We decided this blog would be the PERFECT opportunity for us to document all the stupid ideas, funny stories, and lessons learned we’ve had while teaching thousands of kids to program a computer in some way.  We can look back fondly when we’re on our death bed and go “Remember that time you farted at the IFA conference right before that VP came up to you and shook your hand?”.  And while we’re at it, hopefully we’ll get some better SEO too!  So you ready to find out more about starting a coding school?  About how we teach kids to love computers and programming?  Of course you are.  Read on.

Print “Hello World”!  Can you think of a dorkier way to start our blog?  I can’t.  I guess you’ll have to live with the dork factor because I’m not really a writer, I’m just a coder with some musical background who decided to start a business that teaches kids to code!  Three years ago, my best buddy Wayne and I started on this awesomely fun journey to not only build a company together, but have an amazingly fun experience while we’re at it.  We’ve never been hardcore entrepreneurs looking to build a unicorn, raising VC money and spending it on private jets.  Instead we’ve always wanted to build a lifestyle business while having the best time doing it, and being super-proud of the stuff we build.  This blog’s all about our experiences along the way.  Man, I wish I would have started documenting this sooner, but hey I’m not going to go back in time and re-doc, am I?  No way.  When there’s too much to explain, I like to go summary-mode, so here goes!

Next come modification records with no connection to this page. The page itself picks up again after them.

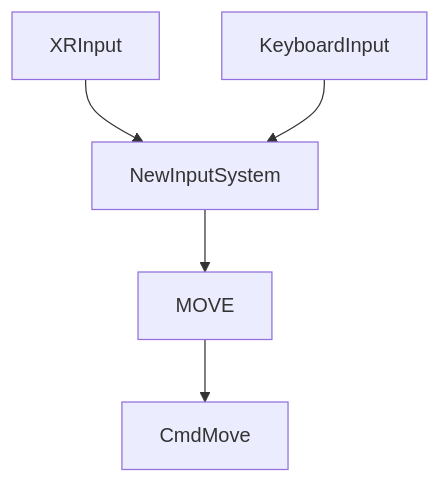
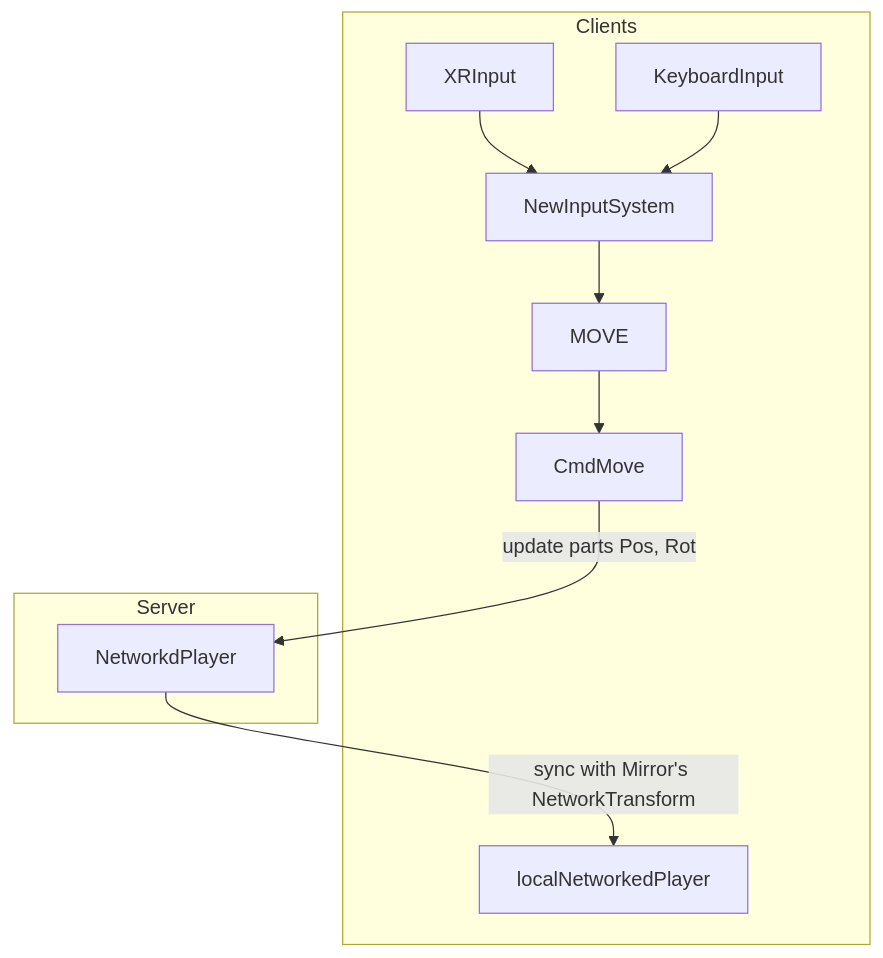
One commit to hyperbting/meta-mirror-playground changed the diagram in README.md. Above: the diagram before and after it, drawn with Mermaid.

````diff
--- a/README.md
+++ b/README.md
@@ -3,7 +3,13 @@
 ```mermaid
 flowchart TD
+    subgraph  Clients
     A[XRInput] --> B[NewInputSystem]
     C[KeyboardInput] --> B[NewInputSystem]
     B --> D[MOVE]
     D --> E[CmdMove]
+    P[localNetworkedPlayer]
+    end
+    subgraph  Server
+    E --update parts Pos, Rot--> F[NetworkdPlayer] -- sync with Mirror's NetworkTransform --> P
+    end
 ```
````
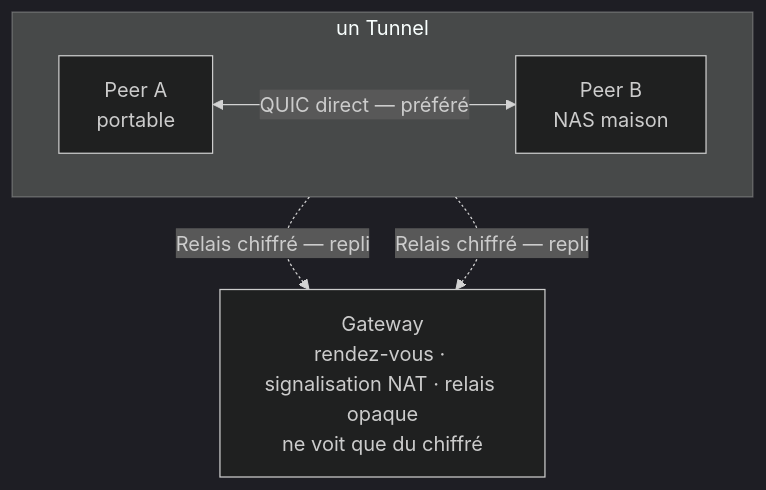
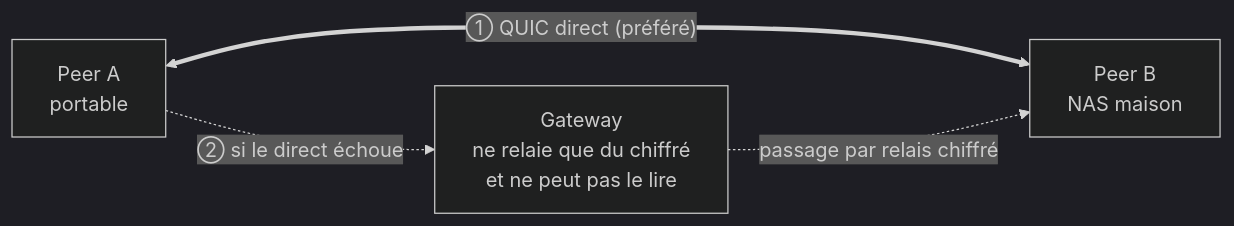
One commit to lantunnel/lantunnel changed the diagram in README.fr.md. Above: the diagram before and after it, drawn with Mermaid (dark theme). The commit also changed 6 other files, not shown here.

First line of the commit message:
docs: redraw the topology diagram so it reads at a glance

````diff
--- a/README.fr.md
+++ b/README.fr.md
@@ -71,12 +71,9 @@
 ```mermaid
-flowchart TB
-    subgraph tunnel["un Tunnel"]
-        direction LR
-        A["Peer A<br/>portable"]
-        B["Peer B<br/>NAS maison"]
-        A <-->|"QUIC direct — préféré"| B
-    end
-    A -.->|"Relais chiffré — repli"| GW
-    B -.->|"Relais chiffré — repli"| GW
-    GW["Gateway<br/>rendez-vous · signalisation NAT · relais opaque<br/>ne voit que du chiffré"]
+flowchart LR
+    A["Peer A<br/>portable"]
+    B["Peer B<br/>NAS maison"]
+    GW["Gateway<br/>ne relaie que du chiffré<br/>et ne peut pas le lire"]
+    A <== "① QUIC direct (préféré)" ==> B
+    A -. "② si le direct échoue" .-> GW
+    GW -. "passage par relais chiffré" .-> B
 ```
````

Three years ago, I had just weaned myself off of running my own School of Rock franchise that I bought (and learned a tooooon from!), and was looking for my next thing.  This was back in the day when coding for kids wasn’t a big thing yet, and when was really just getting started.  I’m a coder, so I knew my then-11 yo daughter should learn to code, so did what any normal dad would do – threw her online to kahnacademy and went off to watch TV!  She got through it surprisingly fast – so clearly she’s getting her awesome coder powers from her dad, right?  I told her I was impressed she got through the Javascript module so fast, she must be a prodigy kid coder, right?  So I asked her “hey, so what’s this variable here do”, and her life-changing answer?  “What’s a variable?“.

And thus Coder School was born.  I realized that while there were resources online for teaching kids to code, they often really weren’t effective without a live person sitting there to actually INTERACT with the kid.  Kids just want to get to the end, right?  Beat the level, get the certificate?  But do they want to learn?  Are they really learning or just getting to the end?  My idea was that coding ain’t no easy subject, and kids can most effectively learn only when they have a mentor/instructor guiding them.  And hey, waitaminute, didn’t I also just say I learned a lot from my School of Rock?!  Yep, I learned how to deal with parents, how to operate an educational business, blah blah blah – but you know what I really learned?  That kids are all different, and the best way to teach them is to CUSTOMIZE what you teach, to their skills and their desires, so you can hook em.  Kids won’t learn to code unless they WANT to learn to code, right?

That basic philosophy is still the core of what the Coder School is about, and drives how we teach our kids in every way.  With this first post about how my own coding school got started out of the way, I’m outta here.  Gonna go teach some kids to code – H out!